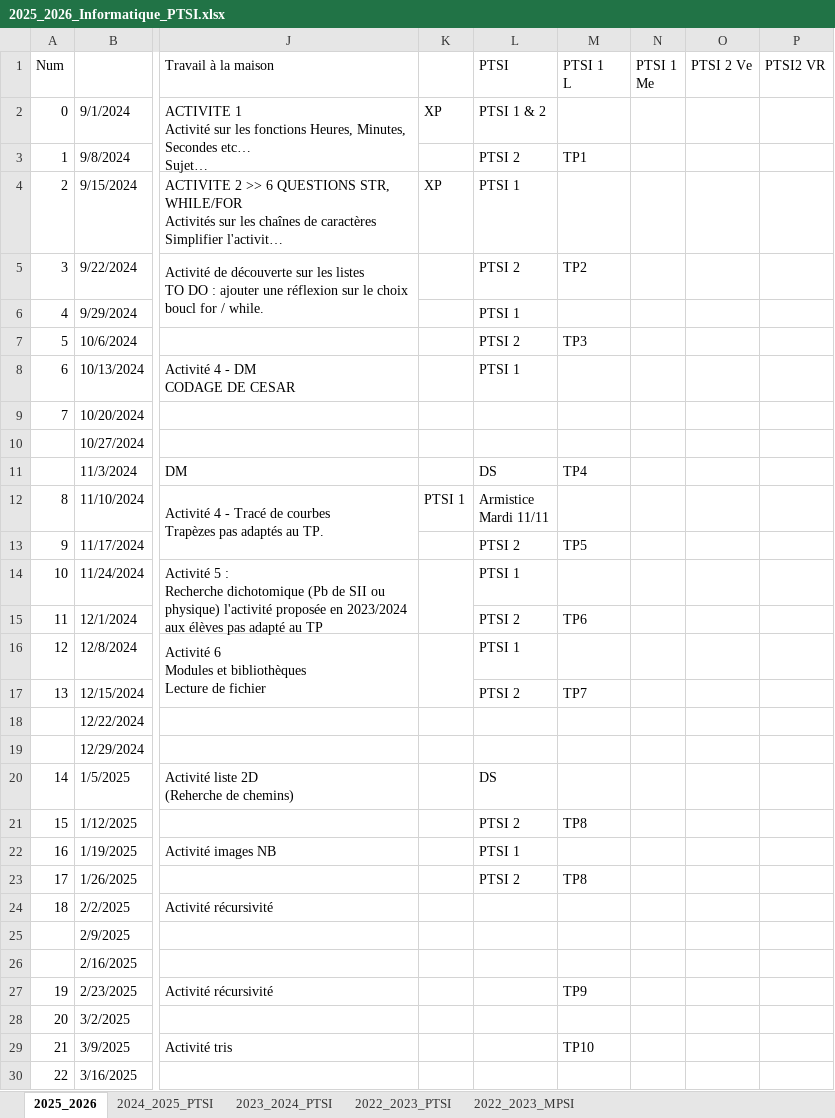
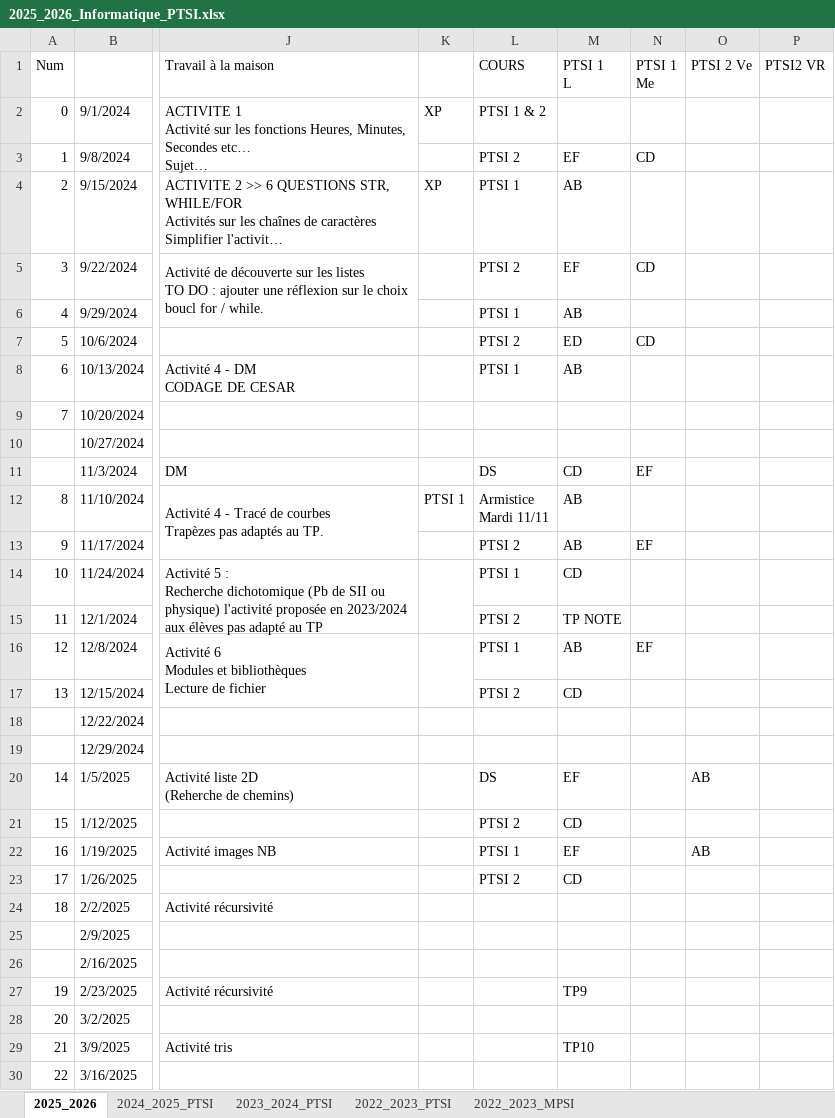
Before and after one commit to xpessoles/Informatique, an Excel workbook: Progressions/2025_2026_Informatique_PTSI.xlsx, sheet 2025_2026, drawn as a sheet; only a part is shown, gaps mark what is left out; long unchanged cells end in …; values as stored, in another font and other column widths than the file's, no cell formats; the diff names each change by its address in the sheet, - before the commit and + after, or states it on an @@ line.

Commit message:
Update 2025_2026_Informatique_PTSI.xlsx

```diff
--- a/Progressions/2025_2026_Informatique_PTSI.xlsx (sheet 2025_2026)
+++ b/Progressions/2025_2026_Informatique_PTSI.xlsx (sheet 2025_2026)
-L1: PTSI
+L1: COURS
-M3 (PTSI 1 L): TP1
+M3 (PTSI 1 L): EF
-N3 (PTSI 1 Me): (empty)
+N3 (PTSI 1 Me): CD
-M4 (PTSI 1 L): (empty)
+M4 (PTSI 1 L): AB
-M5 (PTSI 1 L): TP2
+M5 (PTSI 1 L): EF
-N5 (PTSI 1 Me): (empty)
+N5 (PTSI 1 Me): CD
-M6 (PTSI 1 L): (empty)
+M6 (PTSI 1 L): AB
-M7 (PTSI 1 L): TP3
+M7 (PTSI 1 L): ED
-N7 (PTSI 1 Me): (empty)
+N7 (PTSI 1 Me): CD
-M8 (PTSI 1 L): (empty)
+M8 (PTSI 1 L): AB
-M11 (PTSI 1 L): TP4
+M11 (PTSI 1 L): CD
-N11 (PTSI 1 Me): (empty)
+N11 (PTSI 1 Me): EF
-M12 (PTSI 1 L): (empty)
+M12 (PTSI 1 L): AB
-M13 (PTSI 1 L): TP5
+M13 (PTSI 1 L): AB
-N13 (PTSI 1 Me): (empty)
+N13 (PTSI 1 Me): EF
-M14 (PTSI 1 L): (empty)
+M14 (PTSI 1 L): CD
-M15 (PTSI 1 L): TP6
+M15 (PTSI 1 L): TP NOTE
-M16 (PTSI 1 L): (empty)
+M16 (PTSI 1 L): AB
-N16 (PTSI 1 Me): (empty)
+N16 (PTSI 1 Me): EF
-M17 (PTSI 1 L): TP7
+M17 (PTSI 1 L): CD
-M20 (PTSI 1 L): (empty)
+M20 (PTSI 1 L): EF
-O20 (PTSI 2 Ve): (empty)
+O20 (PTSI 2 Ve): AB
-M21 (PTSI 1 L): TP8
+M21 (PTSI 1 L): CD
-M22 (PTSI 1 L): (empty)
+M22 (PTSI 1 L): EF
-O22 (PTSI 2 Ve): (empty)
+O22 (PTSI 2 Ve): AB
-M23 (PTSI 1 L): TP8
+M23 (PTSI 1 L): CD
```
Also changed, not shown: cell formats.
◇ ◇ ◇ ◇
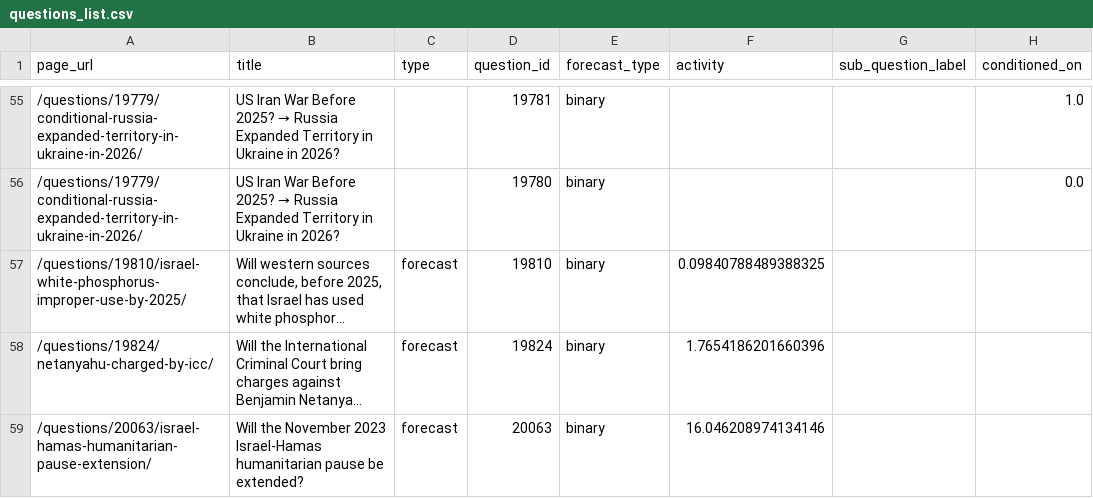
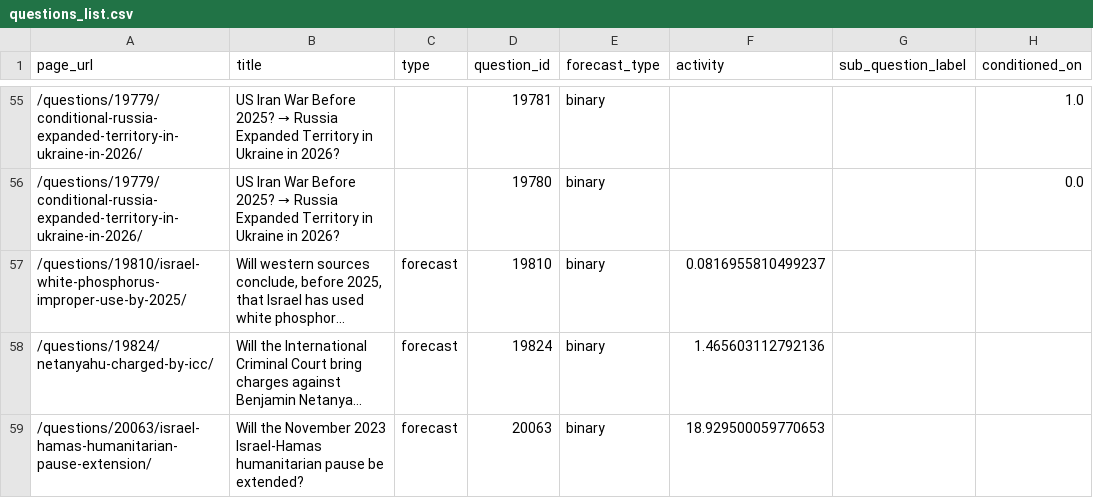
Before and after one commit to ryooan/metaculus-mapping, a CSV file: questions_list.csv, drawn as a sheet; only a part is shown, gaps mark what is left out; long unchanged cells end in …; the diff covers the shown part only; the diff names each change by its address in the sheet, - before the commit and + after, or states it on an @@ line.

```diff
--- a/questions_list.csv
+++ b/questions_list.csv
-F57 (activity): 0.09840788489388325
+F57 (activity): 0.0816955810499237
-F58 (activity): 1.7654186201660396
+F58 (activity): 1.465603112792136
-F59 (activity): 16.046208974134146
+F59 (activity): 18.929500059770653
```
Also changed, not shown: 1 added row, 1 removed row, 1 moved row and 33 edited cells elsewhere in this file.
◇ ◇ ◇ ◇
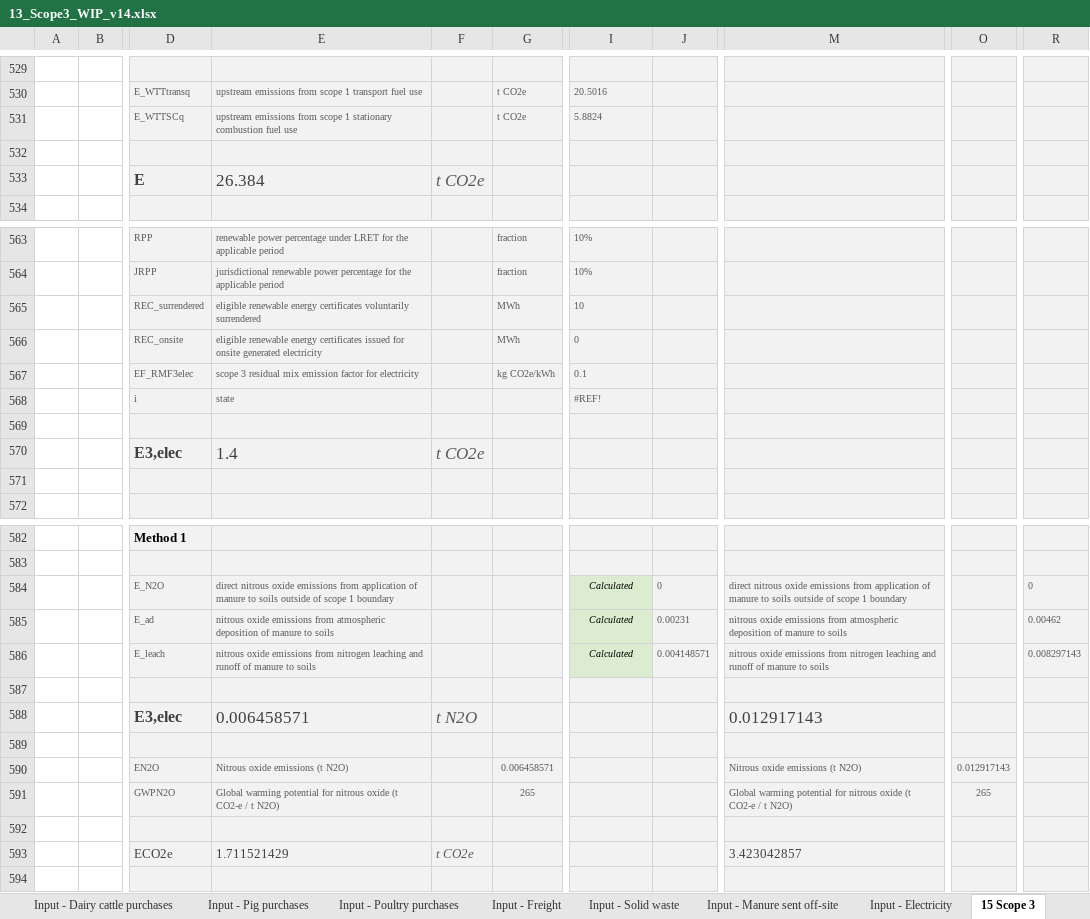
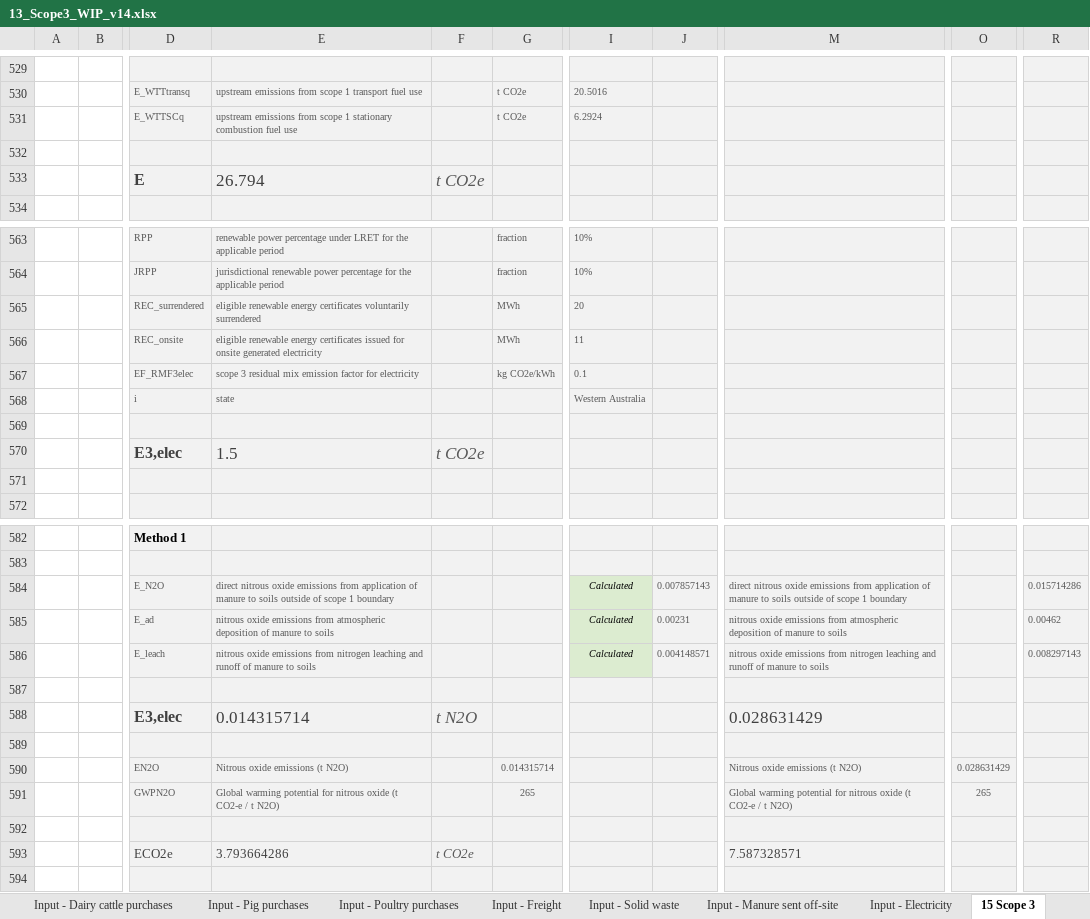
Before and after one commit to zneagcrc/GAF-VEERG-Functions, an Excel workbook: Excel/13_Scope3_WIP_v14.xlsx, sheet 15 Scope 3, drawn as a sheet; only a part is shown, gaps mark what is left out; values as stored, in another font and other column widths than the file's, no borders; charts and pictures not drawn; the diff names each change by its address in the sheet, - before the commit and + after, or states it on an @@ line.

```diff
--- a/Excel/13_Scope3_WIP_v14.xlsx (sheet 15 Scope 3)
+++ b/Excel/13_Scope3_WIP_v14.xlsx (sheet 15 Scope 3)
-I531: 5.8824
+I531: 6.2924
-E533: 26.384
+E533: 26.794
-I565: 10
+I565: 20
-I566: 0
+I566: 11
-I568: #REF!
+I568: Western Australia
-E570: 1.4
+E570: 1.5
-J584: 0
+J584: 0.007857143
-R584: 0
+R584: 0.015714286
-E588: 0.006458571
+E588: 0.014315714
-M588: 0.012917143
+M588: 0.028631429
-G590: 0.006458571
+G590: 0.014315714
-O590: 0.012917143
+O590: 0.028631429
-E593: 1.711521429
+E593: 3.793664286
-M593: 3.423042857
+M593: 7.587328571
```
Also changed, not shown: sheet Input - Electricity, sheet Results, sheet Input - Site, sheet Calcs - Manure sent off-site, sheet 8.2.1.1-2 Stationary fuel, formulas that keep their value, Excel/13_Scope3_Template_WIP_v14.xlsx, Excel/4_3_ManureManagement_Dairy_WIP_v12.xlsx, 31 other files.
◇ ◇ ◇ ◇
• [What you need to do]: Check each line of the data above for the word "unchanged" and say how many lines have it. Give the number alone.

• [Solution to this task]: 2